But Hackett and Kames want to capture the people who might be missing in those photos.
“Just seeing their faces light up from something that’s a little unusual,” he said. “Everybody has that old film photo of their grandparents standing in front of a doorstep… It’s unceremonious, but it’s the photo you have. It’s something everyone can relate to.”
“I hope to give them a physical, tangible momento of who was in their house,” he said, referencing the historical nature of the 2020 coronavirus pandemic.
“It seems to be cheering people up,” she said. “I didn’t realize how much joy it would bring me, how happy people were, and to receive that picture.”
“Documentary photography is in my blood, and this is a moment that needs to be documented,” she said.
Their approaches vary, too. Hackett will go on a weekend run after people reach out to him on Instagram for a photo. It’s all done from a socially safe distance. He’ll take a photo with his film camera, and then post a cell photo onto his Instagram story.
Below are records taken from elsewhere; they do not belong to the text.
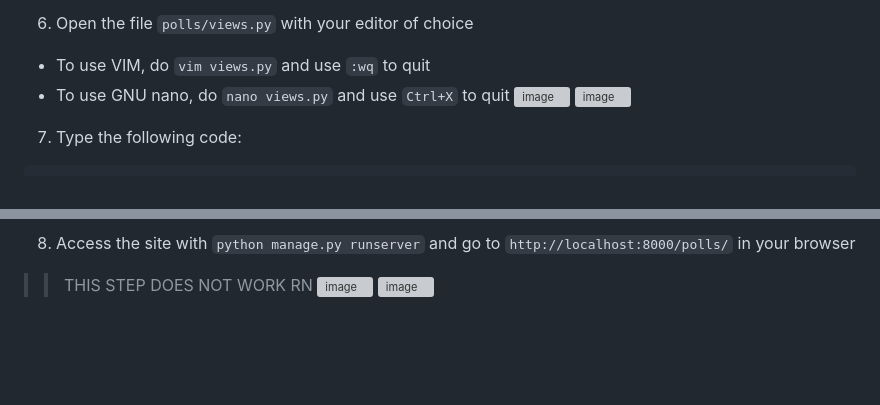
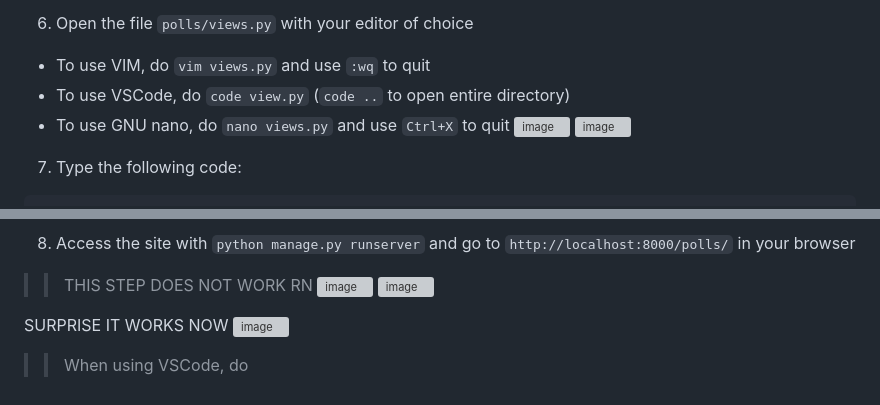
Before and after one commit to schen126/debugging-website, a Markdown page: tester_django_app.md, 2 parts joined by grey strips. Drawn GitHub-style; blank space fills up the shorter version; grey boxes are pictures that could not be loaded.

```diff
--- a/tester_django_app.md
+++ b/tester_django_app.md
@@ -41,6 +41,7 @@ The structure of `mysite` is like so:
 
 6) Open the file `polls/views.py` with your editor of choice
 * To use VIM, do `vim views.py` and use `:wq` to quit
+* To use VSCode, do `code view.py` (`code ..` to open entire directory)
 * To use GNU nano, do `nano views.py` and use `Ctrl+X` to quit
 ![image](https://user-images.githubusercontent.com/86854157/223866793-7a579943-2505-4047-a32f-ae5620088f6a.png)
 ![image](https://user-images.githubusercontent.com/86854157/223866176-3a80e50e-fda6-4f60-8244-4e06d34bd2b0.png)
@@ -89,3 +90,7 @@ urlpatterns = [
 >>THIS STEP DOES NOT WORK RN
 ![image](https://user-images.githubusercontent.com/86854157/223869602-576c13b9-ae1b-4509-be5f-b5eaf52a2b92.png)
 ![image](https://user-images.githubusercontent.com/86854157/223869547-eb56dd76-ce0e-4ca7-a01f-4202ca206ee7.png)
+
+SURPRISE IT WORKS NOW
+![image](https://user-images.githubusercontent.com/86854157/223878307-01f7bafa-9fbe-42b1-9db5-c1dff174f7d3.png)
+>> When using VSCode, do
```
He admits he’s a little new to film, but he enjoys the challenge.
“The tactile experience of using the camera itself, winding the film.” he said. “And the pressure to pick your shots beforehand, and not taking a bunch and bank on one of coming out well.”
Since he doesn’t have a dark room at home, and wants to get these done properly, so he’ll bring them to an experienced processor, “when this is over.”
Here are some of Hackett’s cell photos:
Kamens however, is a professional photographer. She does personal photos and weddings, but most of work is working with businesses. Finding herself out of work — and looking to scratch an itch for documentary photography — she started taking appointments.
They’ve ranged from more candid shots, to scheduled shoots, to even capturing a young boy’s birthday party.
Soon, she had hundreds of people wanting a photo, and needed to prioritize her time.
“I’m plugging in addresses on a map to see if I can get a cluster, be there for an hour,” she said. “Drive around, stick my camera out my window….”
She’s doing it free of charge, and gives the photos to the family as quickly as she can.
Here are some of Kamens’ photos: